So let me begin this conversation by offering kudos to the Houston Chronicle editorial writers for the May 19 admonishment “Low Blow” that said the tactic of leaking a political candidate’s treatment for depression by the opponent’s camp went too far.
Politics and mental illness
An outgoing politician aligned with Lt. Gov. David Dewhurst released documents revealing Sen. Dan Patrick’s voluntary mental health treatment.
Mental health history, like a history of diabetes or even recovery from alcoholism or other addiction, doesn’t belong on resumes. Neither does skin color. Neither does where you grew up.

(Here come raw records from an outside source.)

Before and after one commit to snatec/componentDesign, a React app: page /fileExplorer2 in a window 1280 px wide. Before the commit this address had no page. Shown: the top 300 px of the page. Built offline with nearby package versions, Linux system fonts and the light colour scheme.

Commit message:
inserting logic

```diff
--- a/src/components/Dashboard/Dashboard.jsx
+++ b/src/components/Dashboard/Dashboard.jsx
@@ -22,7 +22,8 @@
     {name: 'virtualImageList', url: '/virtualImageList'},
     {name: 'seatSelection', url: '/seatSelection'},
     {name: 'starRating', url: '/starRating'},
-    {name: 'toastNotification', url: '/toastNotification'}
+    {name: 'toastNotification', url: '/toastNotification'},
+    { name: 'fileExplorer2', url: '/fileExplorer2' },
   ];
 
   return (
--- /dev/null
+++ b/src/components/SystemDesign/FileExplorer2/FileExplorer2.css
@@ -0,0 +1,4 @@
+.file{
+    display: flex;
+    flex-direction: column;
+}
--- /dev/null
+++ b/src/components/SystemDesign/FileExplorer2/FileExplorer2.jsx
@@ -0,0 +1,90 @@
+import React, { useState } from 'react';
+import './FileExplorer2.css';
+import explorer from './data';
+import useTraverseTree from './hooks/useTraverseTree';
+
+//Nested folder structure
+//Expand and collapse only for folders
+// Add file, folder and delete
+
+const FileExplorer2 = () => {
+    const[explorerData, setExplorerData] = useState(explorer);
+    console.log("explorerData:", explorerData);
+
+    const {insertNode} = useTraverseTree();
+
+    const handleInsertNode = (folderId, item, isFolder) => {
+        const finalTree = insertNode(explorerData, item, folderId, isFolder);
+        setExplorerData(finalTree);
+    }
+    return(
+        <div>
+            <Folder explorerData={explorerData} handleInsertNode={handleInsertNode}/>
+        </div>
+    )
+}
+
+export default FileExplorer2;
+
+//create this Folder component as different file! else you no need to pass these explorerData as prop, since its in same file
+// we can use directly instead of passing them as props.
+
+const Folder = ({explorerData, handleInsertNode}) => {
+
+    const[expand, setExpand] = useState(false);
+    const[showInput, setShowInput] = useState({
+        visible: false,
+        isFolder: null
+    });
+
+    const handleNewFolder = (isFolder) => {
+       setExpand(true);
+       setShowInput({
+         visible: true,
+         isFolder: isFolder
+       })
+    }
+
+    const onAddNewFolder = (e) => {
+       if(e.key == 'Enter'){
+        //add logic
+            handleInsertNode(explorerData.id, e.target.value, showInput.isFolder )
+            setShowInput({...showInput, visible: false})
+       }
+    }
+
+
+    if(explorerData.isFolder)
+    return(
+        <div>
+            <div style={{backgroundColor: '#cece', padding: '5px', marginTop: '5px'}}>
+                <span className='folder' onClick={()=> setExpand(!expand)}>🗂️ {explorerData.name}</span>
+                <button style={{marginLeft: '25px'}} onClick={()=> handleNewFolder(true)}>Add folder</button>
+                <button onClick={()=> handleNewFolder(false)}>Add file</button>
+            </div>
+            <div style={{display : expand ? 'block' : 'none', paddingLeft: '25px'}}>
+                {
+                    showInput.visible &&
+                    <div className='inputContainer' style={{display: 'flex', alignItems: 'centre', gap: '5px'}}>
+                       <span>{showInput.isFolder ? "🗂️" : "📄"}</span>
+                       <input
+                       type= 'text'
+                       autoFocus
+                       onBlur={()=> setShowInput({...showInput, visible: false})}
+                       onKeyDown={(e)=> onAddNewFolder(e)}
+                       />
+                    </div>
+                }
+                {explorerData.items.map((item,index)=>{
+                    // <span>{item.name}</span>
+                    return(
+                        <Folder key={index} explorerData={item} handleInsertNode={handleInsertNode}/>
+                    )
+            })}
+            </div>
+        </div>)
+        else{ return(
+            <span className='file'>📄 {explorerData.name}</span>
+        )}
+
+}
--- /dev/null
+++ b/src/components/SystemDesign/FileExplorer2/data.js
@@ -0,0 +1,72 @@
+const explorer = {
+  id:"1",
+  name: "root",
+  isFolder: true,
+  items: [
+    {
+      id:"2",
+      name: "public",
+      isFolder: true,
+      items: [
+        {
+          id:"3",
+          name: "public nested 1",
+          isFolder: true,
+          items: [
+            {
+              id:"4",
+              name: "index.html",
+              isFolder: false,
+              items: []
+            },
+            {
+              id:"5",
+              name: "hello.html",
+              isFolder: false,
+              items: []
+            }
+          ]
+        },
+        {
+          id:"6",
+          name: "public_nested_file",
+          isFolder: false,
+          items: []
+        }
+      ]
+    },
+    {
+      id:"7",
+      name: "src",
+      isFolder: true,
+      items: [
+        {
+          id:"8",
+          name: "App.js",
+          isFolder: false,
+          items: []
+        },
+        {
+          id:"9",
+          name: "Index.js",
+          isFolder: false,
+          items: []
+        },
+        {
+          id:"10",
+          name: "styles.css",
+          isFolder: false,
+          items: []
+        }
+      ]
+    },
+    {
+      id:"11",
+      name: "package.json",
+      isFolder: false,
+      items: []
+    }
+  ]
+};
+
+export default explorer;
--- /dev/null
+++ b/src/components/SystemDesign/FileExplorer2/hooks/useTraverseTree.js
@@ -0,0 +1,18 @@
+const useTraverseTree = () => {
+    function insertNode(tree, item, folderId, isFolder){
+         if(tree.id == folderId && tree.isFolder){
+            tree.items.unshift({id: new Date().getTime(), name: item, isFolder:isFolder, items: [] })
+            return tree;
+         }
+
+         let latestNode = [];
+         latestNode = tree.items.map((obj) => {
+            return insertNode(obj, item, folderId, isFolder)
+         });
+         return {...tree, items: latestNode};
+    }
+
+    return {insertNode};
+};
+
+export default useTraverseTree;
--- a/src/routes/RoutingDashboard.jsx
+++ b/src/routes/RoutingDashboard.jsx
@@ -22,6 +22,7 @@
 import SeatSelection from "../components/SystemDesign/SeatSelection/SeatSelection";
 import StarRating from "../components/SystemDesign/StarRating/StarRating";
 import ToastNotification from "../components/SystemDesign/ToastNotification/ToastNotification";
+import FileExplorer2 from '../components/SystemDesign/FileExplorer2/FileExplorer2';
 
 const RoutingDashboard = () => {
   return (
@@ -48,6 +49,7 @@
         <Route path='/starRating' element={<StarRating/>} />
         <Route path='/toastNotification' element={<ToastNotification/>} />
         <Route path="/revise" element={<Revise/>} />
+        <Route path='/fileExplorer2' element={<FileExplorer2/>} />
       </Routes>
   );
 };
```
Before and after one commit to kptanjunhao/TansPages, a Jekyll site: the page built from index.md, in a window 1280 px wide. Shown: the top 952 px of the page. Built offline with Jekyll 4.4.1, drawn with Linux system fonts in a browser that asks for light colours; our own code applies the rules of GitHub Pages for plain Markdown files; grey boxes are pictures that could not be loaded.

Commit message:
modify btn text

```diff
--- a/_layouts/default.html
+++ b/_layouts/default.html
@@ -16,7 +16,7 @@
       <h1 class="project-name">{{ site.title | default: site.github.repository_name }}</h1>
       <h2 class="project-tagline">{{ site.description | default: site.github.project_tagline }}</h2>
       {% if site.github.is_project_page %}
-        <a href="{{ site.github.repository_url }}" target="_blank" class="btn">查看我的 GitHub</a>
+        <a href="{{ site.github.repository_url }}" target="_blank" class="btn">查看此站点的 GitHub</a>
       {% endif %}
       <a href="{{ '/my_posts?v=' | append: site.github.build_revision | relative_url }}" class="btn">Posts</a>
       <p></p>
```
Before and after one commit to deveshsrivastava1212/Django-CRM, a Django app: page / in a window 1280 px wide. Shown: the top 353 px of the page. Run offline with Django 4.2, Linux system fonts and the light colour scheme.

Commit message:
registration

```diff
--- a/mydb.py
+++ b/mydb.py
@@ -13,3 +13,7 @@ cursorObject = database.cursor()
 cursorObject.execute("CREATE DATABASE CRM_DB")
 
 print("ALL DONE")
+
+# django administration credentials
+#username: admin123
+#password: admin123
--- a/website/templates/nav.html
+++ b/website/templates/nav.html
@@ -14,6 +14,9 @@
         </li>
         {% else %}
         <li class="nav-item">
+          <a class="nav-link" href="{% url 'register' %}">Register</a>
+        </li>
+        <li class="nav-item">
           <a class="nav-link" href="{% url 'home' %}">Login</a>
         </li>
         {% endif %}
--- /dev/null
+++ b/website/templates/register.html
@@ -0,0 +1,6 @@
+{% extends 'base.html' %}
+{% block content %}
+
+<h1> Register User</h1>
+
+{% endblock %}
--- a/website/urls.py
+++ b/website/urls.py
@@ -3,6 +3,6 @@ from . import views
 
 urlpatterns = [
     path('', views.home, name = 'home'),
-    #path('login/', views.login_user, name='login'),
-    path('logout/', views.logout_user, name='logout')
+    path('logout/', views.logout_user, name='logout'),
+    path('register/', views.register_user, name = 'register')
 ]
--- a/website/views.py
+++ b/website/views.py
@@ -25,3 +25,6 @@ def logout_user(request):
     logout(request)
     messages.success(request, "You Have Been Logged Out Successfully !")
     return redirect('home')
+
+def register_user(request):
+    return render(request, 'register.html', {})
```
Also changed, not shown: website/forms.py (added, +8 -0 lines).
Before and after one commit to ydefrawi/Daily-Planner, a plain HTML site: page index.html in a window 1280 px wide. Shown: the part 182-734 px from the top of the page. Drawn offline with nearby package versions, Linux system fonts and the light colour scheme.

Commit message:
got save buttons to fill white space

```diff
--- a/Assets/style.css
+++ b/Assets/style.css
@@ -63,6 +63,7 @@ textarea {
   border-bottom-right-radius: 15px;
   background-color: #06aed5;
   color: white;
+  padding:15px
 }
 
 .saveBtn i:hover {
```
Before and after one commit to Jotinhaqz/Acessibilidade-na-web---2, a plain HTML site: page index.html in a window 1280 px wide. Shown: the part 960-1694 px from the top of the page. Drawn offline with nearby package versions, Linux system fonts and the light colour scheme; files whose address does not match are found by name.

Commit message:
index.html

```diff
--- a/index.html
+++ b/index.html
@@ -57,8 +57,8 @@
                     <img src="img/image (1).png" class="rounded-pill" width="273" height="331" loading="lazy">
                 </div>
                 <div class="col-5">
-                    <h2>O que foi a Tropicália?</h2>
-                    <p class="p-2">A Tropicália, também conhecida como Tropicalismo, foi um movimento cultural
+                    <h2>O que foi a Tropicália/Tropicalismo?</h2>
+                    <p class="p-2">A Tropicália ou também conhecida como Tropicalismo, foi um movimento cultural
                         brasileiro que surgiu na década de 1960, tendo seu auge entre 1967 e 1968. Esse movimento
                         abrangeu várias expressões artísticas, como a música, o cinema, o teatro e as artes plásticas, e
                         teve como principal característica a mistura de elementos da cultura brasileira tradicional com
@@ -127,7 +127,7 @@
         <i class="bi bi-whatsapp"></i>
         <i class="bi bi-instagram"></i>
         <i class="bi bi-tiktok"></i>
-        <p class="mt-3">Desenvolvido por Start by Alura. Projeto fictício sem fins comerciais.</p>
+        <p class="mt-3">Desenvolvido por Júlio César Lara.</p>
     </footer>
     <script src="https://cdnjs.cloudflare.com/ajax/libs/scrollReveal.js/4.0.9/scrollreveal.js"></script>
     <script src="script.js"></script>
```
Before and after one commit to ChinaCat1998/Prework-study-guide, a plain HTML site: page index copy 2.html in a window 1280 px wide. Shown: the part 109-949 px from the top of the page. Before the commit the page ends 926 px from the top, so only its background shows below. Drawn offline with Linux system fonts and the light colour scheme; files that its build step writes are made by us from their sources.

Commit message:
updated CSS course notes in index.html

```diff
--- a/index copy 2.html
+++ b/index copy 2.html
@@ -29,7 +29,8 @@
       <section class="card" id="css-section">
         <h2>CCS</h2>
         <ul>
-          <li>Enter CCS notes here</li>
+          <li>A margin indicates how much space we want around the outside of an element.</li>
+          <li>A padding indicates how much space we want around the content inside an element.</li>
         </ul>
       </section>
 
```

Sen. Patrick used the situation as an opportunity to right a wrong. He issued a statement that said he had indeed received “treatment decades ago for depression and exhaustion.” And today he’s arguably a successful Texas businessman, regardless of your views about his politics.
It’s up to all of us to capitalize on such newsmakers and promote the facts about brain disorders such as depression, anxiety (the most common category of all brain disorders) and other conditions. It’s up to each of us to let our family, friends, co-workers and others who care for us know that brain disorders happen to many people, treatment works and speak up when we need support or attention from professionals for help.
National Mental Health Month
There’s no better time to have that discussion than in May, which is National Mental Health Month.
Speaking of speaking up and out, I’m reminded of a conversation I witnessed earlier this month. In front of more than 800 guests at Menninger’s annual signature luncheon, which raises funds for research, training and patient care, University of Houston’s Brené Brown, PhD, LMSW, and Academy Award-nominated actress Mariel Hemingway chatted about mental illness.
With the stage set as close to a living room as a ballroom’s stage can be, the women opened up about the realities of coping with a brain disorder. Mariel said she realized that in creating her documentary, Running from Crazy, the idea of telling her story was more scary than actually telling it.
The lesson learned: “We all need to tell our story,” said Mariel. Before she did, she equated it to trying to hold a ball under water. “When you tell the truth, it is freedom like nothing else.”
Our life’s picture includes our parents, our children and pets, our friends. It also includes our work and hobbies as well as our ups and downs, our sickness and health.
It’s time to place our mental health in our personal portrait and be willing to share it. Clearly, Mariel and Sen. Patrick do not view their portrait as less than whole for sharing that part of their story.